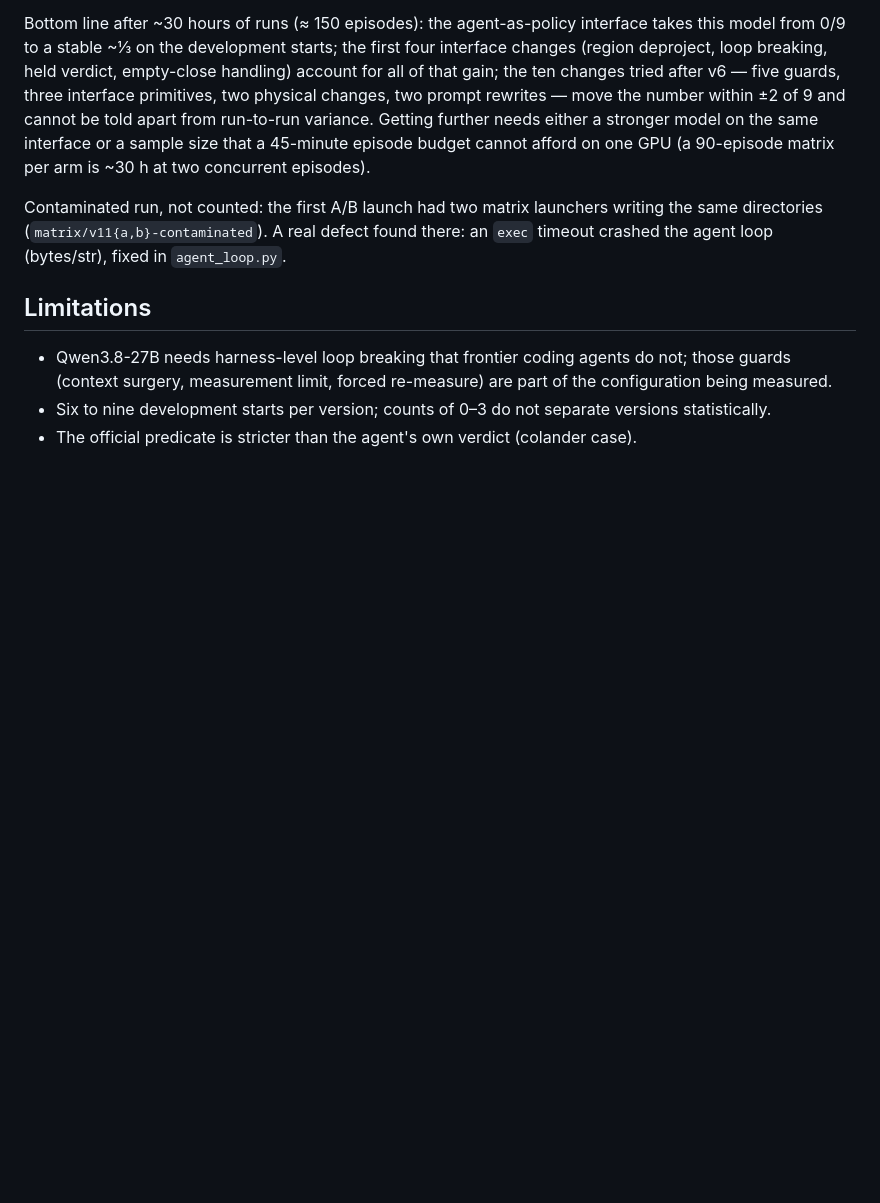
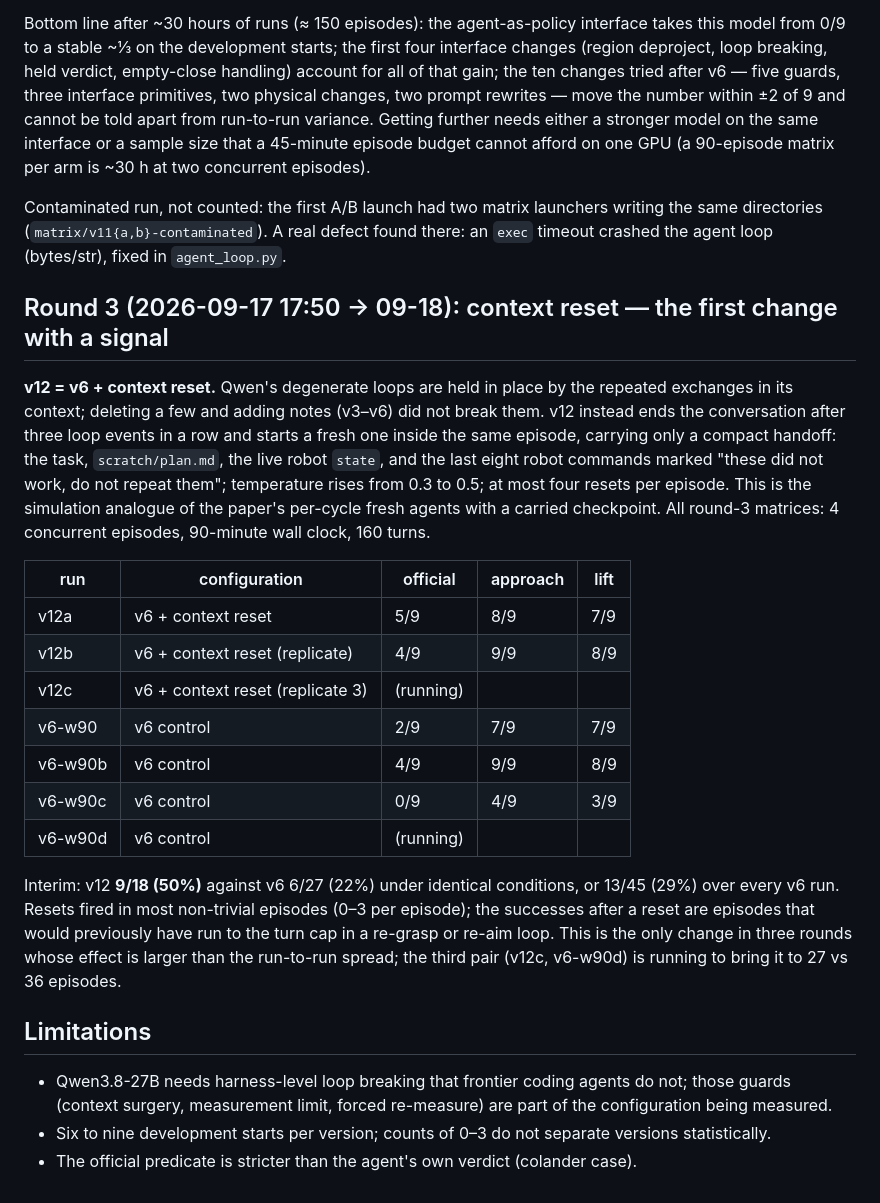
Before and after one commit to gimai-dev/qwen-robocasa-harness, a Markdown page: results-agp-sim/REPORT.md, the part around the change. GitHub-like rendering; blank space fills up the shorter version.

Commit message:
agp_sim report: round 3 interim (context reset 9/18 vs v6 6/27)
Co-Authored-By: Claude Fable 5.1 <noreply@anthropic.com>

```diff
--- a/results-agp-sim/REPORT.md
+++ b/results-agp-sim/REPORT.md
@@ -225,6 +225,32 @@ Contaminated run, not counted: the first A/B launch had two matrix launchers wri
 directories (`matrix/v11{a,b}-contaminated`). A real defect found there: an `exec` timeout crashed the
 agent loop (bytes/str), fixed in `agent_loop.py`.
 
+## Round 3 (2026-09-17 17:50 → 09-18): context reset — the first change with a signal
+
+**v12 = v6 + context reset.** Qwen's degenerate loops are held in place by the repeated exchanges in its
+context; deleting a few and adding notes (v3–v6) did not break them. v12 instead ends the conversation
+after three loop events in a row and starts a fresh one inside the same episode, carrying only a compact
+handoff: the task, `scratch/plan.md`, the live robot `state`, and the last eight robot commands marked
+"these did not work, do not repeat them"; temperature rises from 0.3 to 0.5; at most four resets per
+episode. This is the simulation analogue of the paper's per-cycle fresh agents with a carried checkpoint.
+All round-3 matrices: 4 concurrent episodes, 90-minute wall clock, 160 turns.
+
+| run | configuration | official | approach | lift |
+|---|---|---|---|---|
+| v12a | v6 + context reset | 5/9 | 8/9 | 7/9 |
+| v12b | v6 + context reset (replicate) | 4/9 | 9/9 | 8/9 |
+| v12c | v6 + context reset (replicate 3) | (running) | | |
+| v6-w90 | v6 control | 2/9 | 7/9 | 7/9 |
+| v6-w90b | v6 control | 4/9 | 9/9 | 8/9 |
+| v6-w90c | v6 control | 0/9 | 4/9 | 3/9 |
+| v6-w90d | v6 control | (running) | | |
+
+Interim: v12 **9/18 (50%)** against v6 6/27 (22%) under identical conditions, or 13/45 (29%) over every v6
+run. Resets fired in most non-trivial episodes (0–3 per episode); the successes after a reset are episodes
+that would previously have run to the turn cap in a re-grasp or re-aim loop. This is the only change in
+three rounds whose effect is larger than the run-to-run spread; the third pair (v12c, v6-w90d) is running
+to bring it to 27 vs 36 episodes.
+
 ## Limitations
 
 - Qwen3.8-27B needs harness-level loop breaking that frontier coding agents do not; those guards
```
---------------
All of the material should be reproduced exactly, apart from the pictures.

Before and after one commit to gimai-dev/qwen-robocasa-harness, a Markdown page: results-agp-sim/REPORT.md, the part around the change. GitHub-like rendering; blank space fills up the shorter version.

Commit message:
agp_sim report: round 3 interim (context reset 9/18 vs v6 6/27)
Co-Authored-By: Claude Fable 5.1 <noreply@anthropic.com>

```diff
--- a/results-agp-sim/REPORT.md
+++ b/results-agp-sim/REPORT.md
@@ -225,6 +225,32 @@ Contaminated run, not counted: the first A/B launch had two matrix launchers wri
 directories (`matrix/v11{a,b}-contaminated`). A real defect found there: an `exec` timeout crashed the
 agent loop (bytes/str), fixed in `agent_loop.py`.
 
+## Round 3 (2026-09-17 17:50 → 09-18): context reset — the first change with a signal
+
+**v12 = v6 + context reset.** Qwen's degenerate loops are held in place by the repeated exchanges in its
+context; deleting a few and adding notes (v3–v6) did not break them. v12 instead ends the conversation
+after three loop events in a row and starts a fresh one inside the same episode, carrying only a compact
+handoff: the task, `scratch/plan.md`, the live robot `state`, and the last eight robot commands marked
+"these did not work, do not repeat them"; temperature rises from 0.3 to 0.5; at most four resets per
+episode. This is the simulation analogue of the paper's per-cycle fresh agents with a carried checkpoint.
+All round-3 matrices: 4 concurrent episodes, 90-minute wall clock, 160 turns.
+
+| run | configuration | official | approach | lift |
+|---|---|---|---|---|
+| v12a | v6 + context reset | 5/9 | 8/9 | 7/9 |
+| v12b | v6 + context reset (replicate) | 4/9 | 9/9 | 8/9 |
+| v12c | v6 + context reset (replicate 3) | (running) | | |
+| v6-w90 | v6 control | 2/9 | 7/9 | 7/9 |
+| v6-w90b | v6 control | 4/9 | 9/9 | 8/9 |
+| v6-w90c | v6 control | 0/9 | 4/9 | 3/9 |
+| v6-w90d | v6 control | (running) | | |
+
+Interim: v12 **9/18 (50%)** against v6 6/27 (22%) under identical conditions, or 13/45 (29%) over every v6
+run. Resets fired in most non-trivial episodes (0–3 per episode); the successes after a reset are episodes
+that would previously have run to the turn cap in a re-grasp or re-aim loop. This is the only change in
+three rounds whose effect is larger than the run-to-run spread; the third pair (v12c, v6-w90d) is running
+to bring it to 27 vs 36 episodes.
+
 ## Limitations
 
 - Qwen3.8-27B needs harness-level loop breaking that frontier coding agents do not; those guards
```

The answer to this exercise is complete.